Why reverse the burden?
It is rather obvious, isn't it? The State has an interest in seeking convictions, and by reducing the prosecution burden it seeks to further this interest. It is not coincidence that most serious crime today contains some element of reversing burden. Drug laws, Money Laundering, Dowry Death, Tax evasion, Environmental Pollution: all place a burden upon the accused to prove that did not commit the offence.

The Problem?
The burden to establish facts must lie somewhere. In a criminal trial the parties are the State and the individual. At some level, this trial continues to be perceived as a gladiatorial contest between the opposite parties. Having David versus Goliath does not seem fair to most, until David has a trick up his sleeve. There are no tricks here, but what the law can do is impose the burden to prove facts upon the all-mighty State. To brand an individual a criminal and deprive him of his liberty, the State must be prove, beyond reasonable doubt, that he committed the offence. 

Naturally, there are some facts only the accused individual can prove or disprove by leading his evidence. For these facts of personal knowledge, the burden rests on the Accused to show their existence or not [see Section 106, Indian Evidence Act 1872]. However, this shifting of an evidential burden of proving facts, never became shifting of the substantive burden at the trial to prove guilt or innocence. Reverse burdens, therefore, strike at the very core of proving criminal liability as we have understood it for centuries.

Are such clauses constitutional? Unsurprisingly, the Supreme Court in Noor Aga v. State of Punjab [(2008) 16 SCC 417] held they are. There, the Court was concerned with Sections 35 and 54 of the Narcotics Drugs and Psychotropic Substances Act 1988 [NDPS]. These required the prosecution to establish existence of certain facts, after which the burden shifted on the accused [there was another issue before the Court, concerning confessions to excise officers, which is not pertinent to discuss here].

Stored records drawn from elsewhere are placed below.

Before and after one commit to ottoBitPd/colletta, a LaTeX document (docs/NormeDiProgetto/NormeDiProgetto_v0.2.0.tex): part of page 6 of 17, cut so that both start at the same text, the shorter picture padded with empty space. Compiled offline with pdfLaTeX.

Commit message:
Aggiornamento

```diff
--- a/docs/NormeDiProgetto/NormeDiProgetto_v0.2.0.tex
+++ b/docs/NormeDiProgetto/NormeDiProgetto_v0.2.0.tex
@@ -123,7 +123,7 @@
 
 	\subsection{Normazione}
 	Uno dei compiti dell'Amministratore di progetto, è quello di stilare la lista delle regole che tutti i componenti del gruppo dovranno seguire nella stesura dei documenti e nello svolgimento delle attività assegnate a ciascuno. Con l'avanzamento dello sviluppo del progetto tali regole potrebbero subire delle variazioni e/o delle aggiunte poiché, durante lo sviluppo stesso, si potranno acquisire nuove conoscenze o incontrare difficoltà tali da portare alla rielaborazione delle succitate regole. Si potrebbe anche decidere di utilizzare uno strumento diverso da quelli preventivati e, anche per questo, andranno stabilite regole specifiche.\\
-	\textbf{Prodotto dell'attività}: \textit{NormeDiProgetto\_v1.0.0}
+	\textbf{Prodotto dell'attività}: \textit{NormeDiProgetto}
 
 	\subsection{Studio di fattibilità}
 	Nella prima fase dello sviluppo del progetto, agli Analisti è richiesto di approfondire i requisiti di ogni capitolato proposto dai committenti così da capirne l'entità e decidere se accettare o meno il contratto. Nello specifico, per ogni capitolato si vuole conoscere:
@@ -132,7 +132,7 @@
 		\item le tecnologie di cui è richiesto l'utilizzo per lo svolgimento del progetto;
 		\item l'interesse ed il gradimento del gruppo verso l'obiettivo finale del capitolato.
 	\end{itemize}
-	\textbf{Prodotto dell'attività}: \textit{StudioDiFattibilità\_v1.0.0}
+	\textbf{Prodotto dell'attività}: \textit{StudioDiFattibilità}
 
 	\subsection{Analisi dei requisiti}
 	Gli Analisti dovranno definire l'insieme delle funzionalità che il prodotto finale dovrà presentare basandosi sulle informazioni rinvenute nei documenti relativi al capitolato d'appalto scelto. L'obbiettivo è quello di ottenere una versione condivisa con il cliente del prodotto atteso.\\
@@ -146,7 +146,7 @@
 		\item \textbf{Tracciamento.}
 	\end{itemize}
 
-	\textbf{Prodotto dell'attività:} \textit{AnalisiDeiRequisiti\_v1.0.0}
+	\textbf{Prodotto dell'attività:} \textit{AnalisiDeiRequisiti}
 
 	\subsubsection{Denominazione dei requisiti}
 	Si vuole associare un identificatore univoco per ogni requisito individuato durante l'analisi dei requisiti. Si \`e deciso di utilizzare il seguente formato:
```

The Bench, speaking through Justice Sinha, held that the presumption of innocence was undeniably curtailed by employing reverse-onus clauses. But, did that entail a denial of some fundamental rights? Article 21 was pressed forward as a candidate, but Justice Sinha disagreed. Peculiarly, he sought to distinguish the acknowledged status of the presumption of innocence as a human right from being a fundamental right under the Constitution. Following which, he sought to use the same constitutional standards to determine the matter, limiting the use of such reverse-onus clauses [For more on the constitutional argument, see, Juhi Gupta, "Interpretation of Reverse Onus Clauses" 5 NUJS Law Review 49 (2012)].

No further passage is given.